## The task
Please output the listing below character for character and omit the images.

- - -

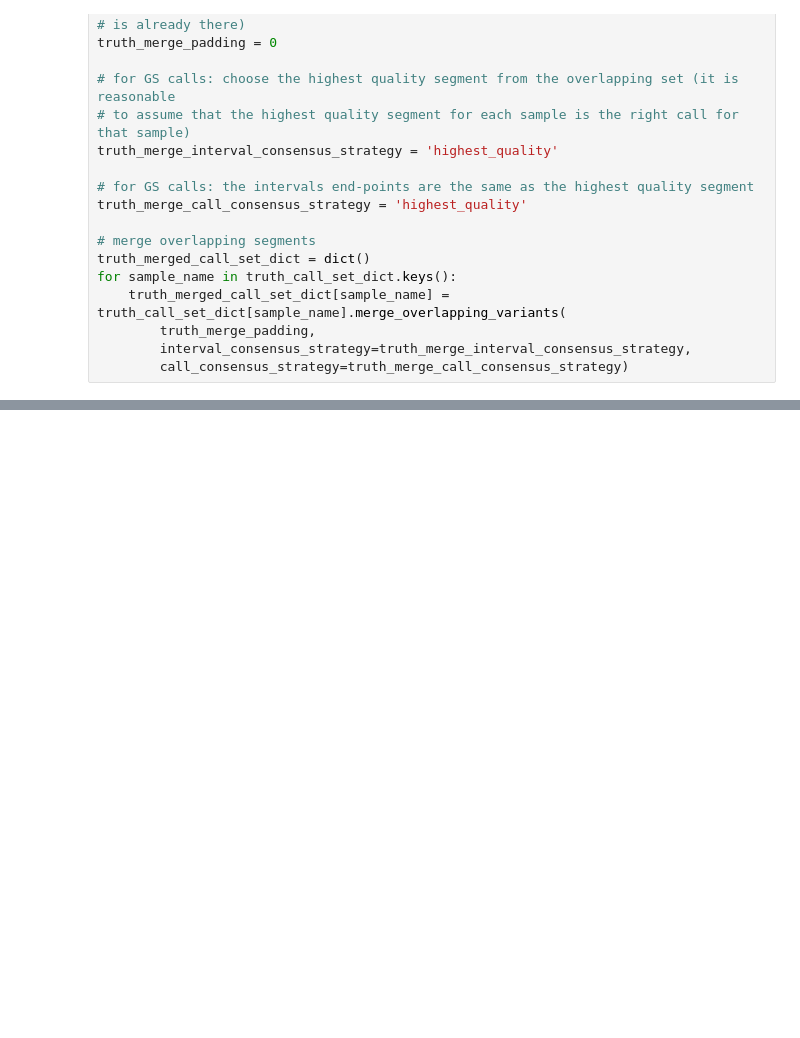
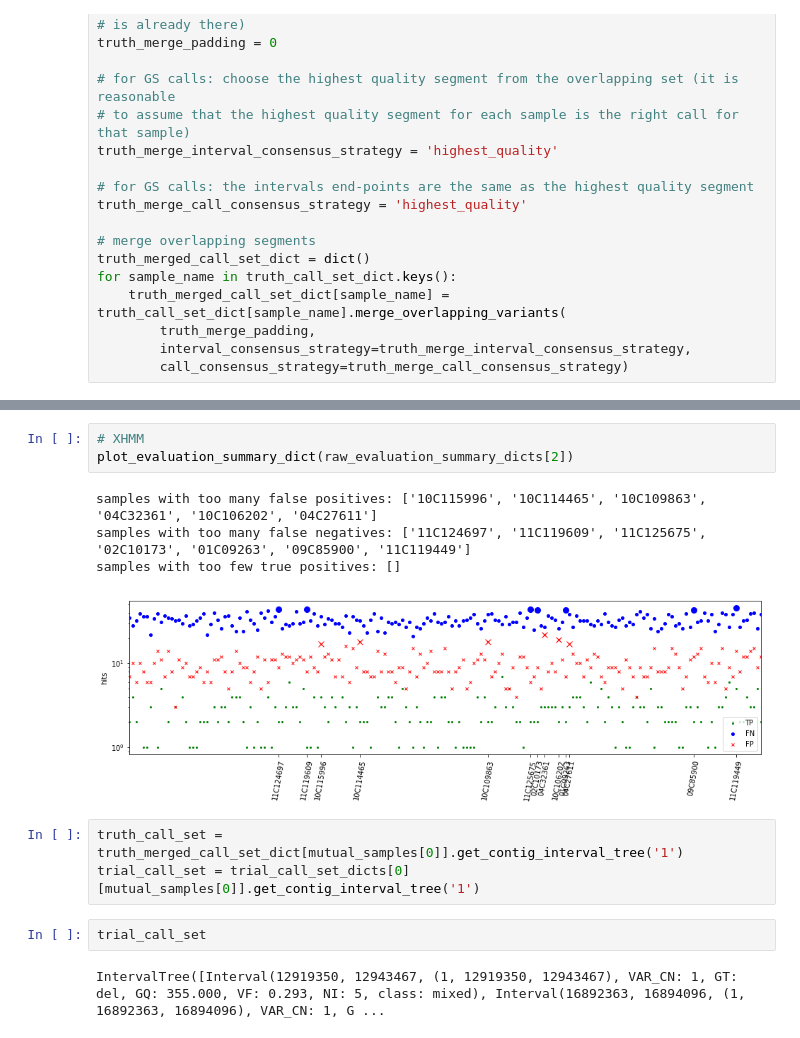
Before and after one commit to broadinstitute/gatk-evaluation, a Jupyter notebook: CNV/gCNV/evaluation_suite/notebooks/make_roc_curve.ipynb, the cells around one changed output, grey strips where cells are left out. Drawn from its saved outputs; the diff is of its cells as text; blank space fills up the shorter version.

```diff
--- a/CNV/gCNV/evaluation_suite/notebooks/make_roc_curve.ipynb
+++ b/CNV/gCNV/evaluation_suite/notebooks/make_roc_curve.ipynb
@@ -231,0 +308,15 @@ samples with too few true positives: ['10C112784', '04C33040', '03C17952', '11C1
+# %%
+# XHMM
+plot_evaluation_summary_dict(raw_evaluation_summary_dicts[2])
+# %% [output]
+samples with too many false positives: ['10C115996', '10C114465', '10C109863', '04C32361', '10C106202', '04C27611']
+samples with too many false negatives: ['11C124697', '11C119609', '11C125675', '02C10173', '01C09263', '09C85900', '11C119449']
+samples with too few true positives: []
+[figure, added]
+# %%
+truth_call_set = truth_merged_call_set_dict[mutual_samples[0]].get_contig_interval_tree('1')
+trial_call_set = trial_call_set_dicts[0][mutual_samples[0]].get_contig_interval_tree('1')
+# %%
+trial_call_set
+# %% [output]
+IntervalTree([Interval(12919350, 12943467, (1, 12919350, 12943467), VAR_CN: 1, GT: del, GQ: 355.000, VF: 0.293, NI: 5, class: mixed), Interval(16892363, 16894096, (1, 16892363, 16894096), VAR_CN: 1, G ...
```
Also changed, not shown: parts of 11 cells of this notebook, 4 other files.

- - -

## Task solution
Before and after one commit to broadinstitute/gatk-evaluation, a Jupyter notebook: CNV/gCNV/evaluation_suite/notebooks/make_roc_curve.ipynb, the cells around one changed output, grey strips where cells are left out. Drawn from its saved outputs; the diff is of its cells as text; blank space fills up the shorter version.

```diff
--- a/CNV/gCNV/evaluation_suite/notebooks/make_roc_curve.ipynb
+++ b/CNV/gCNV/evaluation_suite/notebooks/make_roc_curve.ipynb
@@ -231,0 +308,15 @@ samples with too few true positives: ['10C112784', '04C33040', '03C17952', '11C1
+# %%
+# XHMM
+plot_evaluation_summary_dict(raw_evaluation_summary_dicts[2])
+# %% [output]
+samples with too many false positives: ['10C115996', '10C114465', '10C109863', '04C32361', '10C106202', '04C27611']
+samples with too many false negatives: ['11C124697', '11C119609', '11C125675', '02C10173', '01C09263', '09C85900', '11C119449']
+samples with too few true positives: []
+[figure, added]
+# %%
+truth_call_set = truth_merged_call_set_dict[mutual_samples[0]].get_contig_interval_tree('1')
+trial_call_set = trial_call_set_dicts[0][mutual_samples[0]].get_contig_interval_tree('1')
+# %%
+trial_call_set
+# %% [output]
+IntervalTree([Interval(12919350, 12943467, (1, 12919350, 12943467), VAR_CN: 1, GT: del, GQ: 355.000, VF: 0.293, NI: 5, class: mixed), Interval(16892363, 16894096, (1, 16892363, 16894096), VAR_CN: 1, G ...
```
Also changed, not shown: parts of 11 cells of this notebook, 4 other files.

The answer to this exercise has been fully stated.